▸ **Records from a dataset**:

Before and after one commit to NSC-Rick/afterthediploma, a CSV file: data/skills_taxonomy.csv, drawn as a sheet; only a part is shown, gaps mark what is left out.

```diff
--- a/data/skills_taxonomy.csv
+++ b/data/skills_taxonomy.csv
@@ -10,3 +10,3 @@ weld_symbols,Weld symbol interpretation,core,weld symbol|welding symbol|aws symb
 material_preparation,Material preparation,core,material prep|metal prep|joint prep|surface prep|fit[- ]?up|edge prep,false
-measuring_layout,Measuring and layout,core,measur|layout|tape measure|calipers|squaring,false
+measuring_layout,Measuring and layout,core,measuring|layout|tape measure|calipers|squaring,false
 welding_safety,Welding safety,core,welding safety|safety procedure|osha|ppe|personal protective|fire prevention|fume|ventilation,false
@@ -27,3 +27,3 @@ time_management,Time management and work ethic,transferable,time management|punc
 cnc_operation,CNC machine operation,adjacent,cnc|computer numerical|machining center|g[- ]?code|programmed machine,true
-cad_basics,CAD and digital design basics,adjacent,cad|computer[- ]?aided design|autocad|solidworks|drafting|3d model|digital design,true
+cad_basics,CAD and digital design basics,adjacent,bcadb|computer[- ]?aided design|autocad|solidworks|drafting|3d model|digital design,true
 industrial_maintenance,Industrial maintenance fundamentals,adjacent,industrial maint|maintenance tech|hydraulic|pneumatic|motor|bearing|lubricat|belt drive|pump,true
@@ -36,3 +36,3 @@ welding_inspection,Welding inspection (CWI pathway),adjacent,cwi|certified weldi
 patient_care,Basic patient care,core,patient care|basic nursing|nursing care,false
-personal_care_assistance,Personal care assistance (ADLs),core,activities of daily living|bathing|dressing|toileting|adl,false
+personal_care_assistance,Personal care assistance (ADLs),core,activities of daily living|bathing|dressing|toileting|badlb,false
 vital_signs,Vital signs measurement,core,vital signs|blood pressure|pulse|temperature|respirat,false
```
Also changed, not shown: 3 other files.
* * *
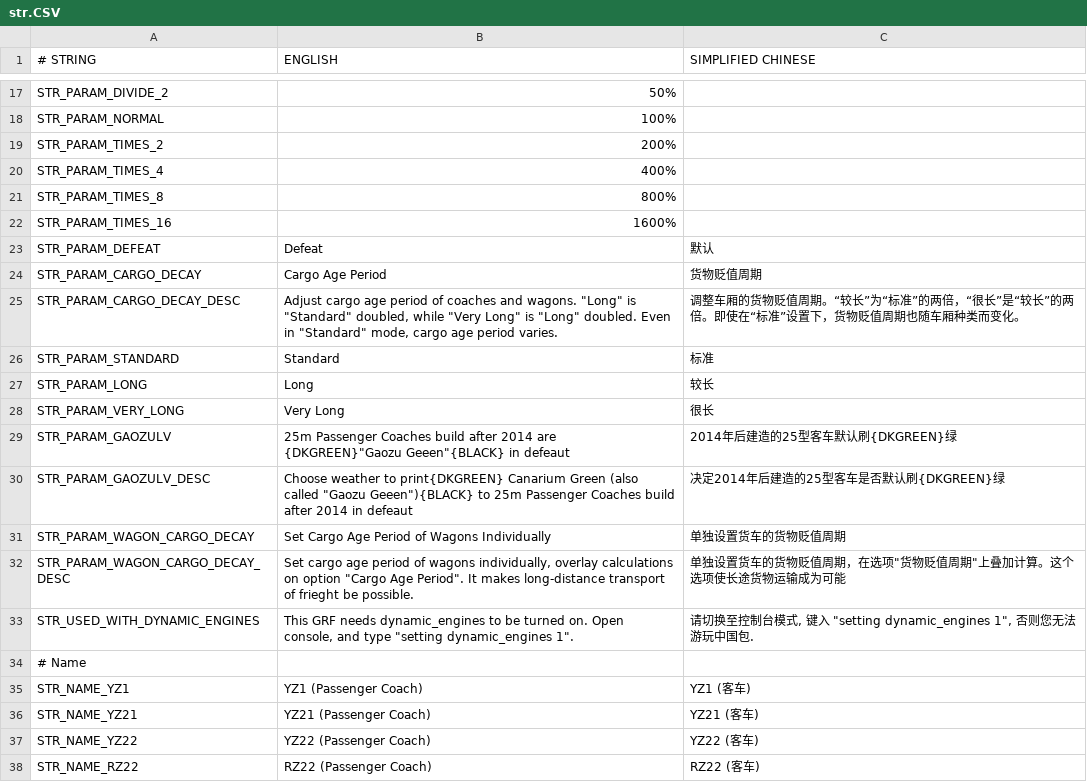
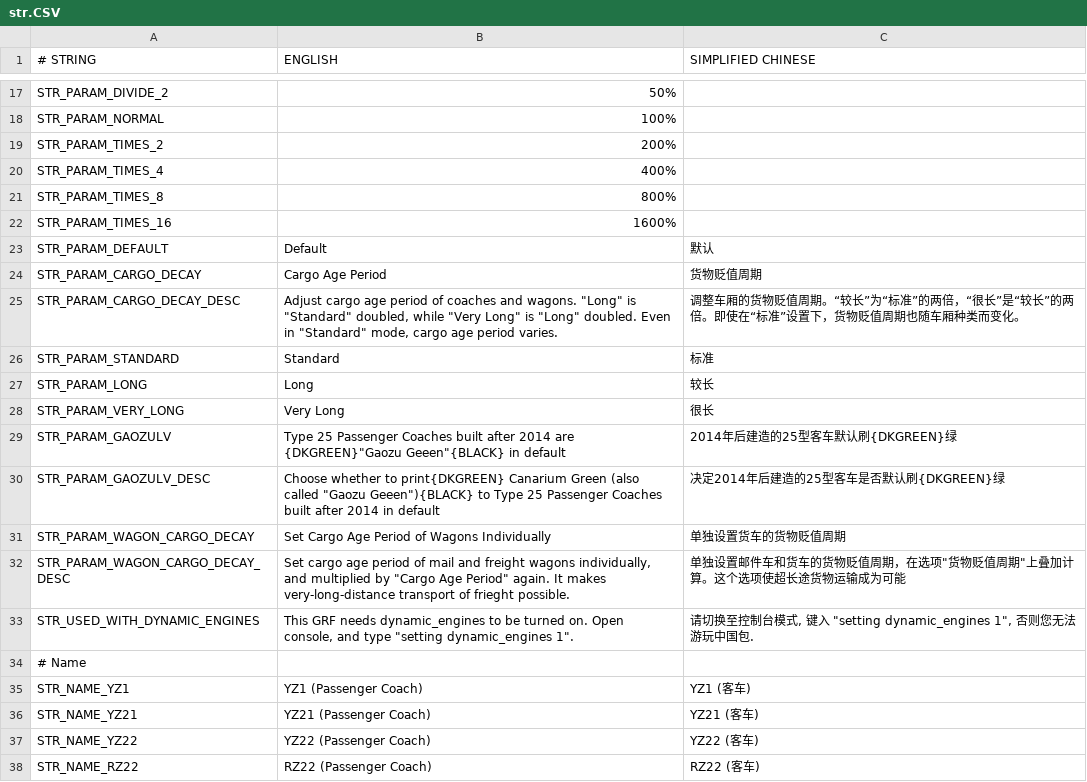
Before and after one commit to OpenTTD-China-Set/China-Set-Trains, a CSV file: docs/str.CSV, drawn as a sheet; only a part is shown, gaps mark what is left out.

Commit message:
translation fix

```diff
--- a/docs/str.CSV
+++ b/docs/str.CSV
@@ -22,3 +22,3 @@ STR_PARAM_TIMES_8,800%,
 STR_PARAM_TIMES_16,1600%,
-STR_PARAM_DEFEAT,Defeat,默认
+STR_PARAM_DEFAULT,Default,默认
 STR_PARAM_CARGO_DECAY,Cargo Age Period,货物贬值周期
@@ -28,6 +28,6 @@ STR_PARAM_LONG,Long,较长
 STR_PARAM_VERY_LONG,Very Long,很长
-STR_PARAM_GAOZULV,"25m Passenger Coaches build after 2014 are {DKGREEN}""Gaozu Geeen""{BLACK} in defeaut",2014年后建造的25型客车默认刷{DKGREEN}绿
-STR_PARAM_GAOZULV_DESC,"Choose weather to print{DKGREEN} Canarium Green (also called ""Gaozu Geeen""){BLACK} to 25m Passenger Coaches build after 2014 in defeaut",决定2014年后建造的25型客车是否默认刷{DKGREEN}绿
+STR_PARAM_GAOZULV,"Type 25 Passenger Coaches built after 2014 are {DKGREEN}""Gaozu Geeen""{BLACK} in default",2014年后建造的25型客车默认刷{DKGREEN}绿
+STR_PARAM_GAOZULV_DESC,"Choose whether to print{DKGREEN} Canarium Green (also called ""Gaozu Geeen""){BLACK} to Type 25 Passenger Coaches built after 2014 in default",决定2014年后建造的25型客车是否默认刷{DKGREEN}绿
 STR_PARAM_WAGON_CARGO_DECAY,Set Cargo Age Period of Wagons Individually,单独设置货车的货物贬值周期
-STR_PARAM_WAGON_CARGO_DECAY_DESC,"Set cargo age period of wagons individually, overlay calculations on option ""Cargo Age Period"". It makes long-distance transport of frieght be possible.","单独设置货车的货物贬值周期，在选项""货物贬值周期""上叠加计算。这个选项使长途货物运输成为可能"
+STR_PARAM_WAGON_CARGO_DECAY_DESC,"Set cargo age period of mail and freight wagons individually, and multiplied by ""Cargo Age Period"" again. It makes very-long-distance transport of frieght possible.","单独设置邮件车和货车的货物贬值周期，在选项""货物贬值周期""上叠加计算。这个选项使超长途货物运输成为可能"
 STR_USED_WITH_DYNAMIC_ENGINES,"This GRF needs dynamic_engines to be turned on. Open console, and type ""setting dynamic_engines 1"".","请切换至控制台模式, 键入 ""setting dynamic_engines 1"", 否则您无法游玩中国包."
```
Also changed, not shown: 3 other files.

▸ **TASK**: Your reply should consist of a single number, the count of lines in the records above that contain the string "false".

▸ **EXPECTED ANSWER**: 8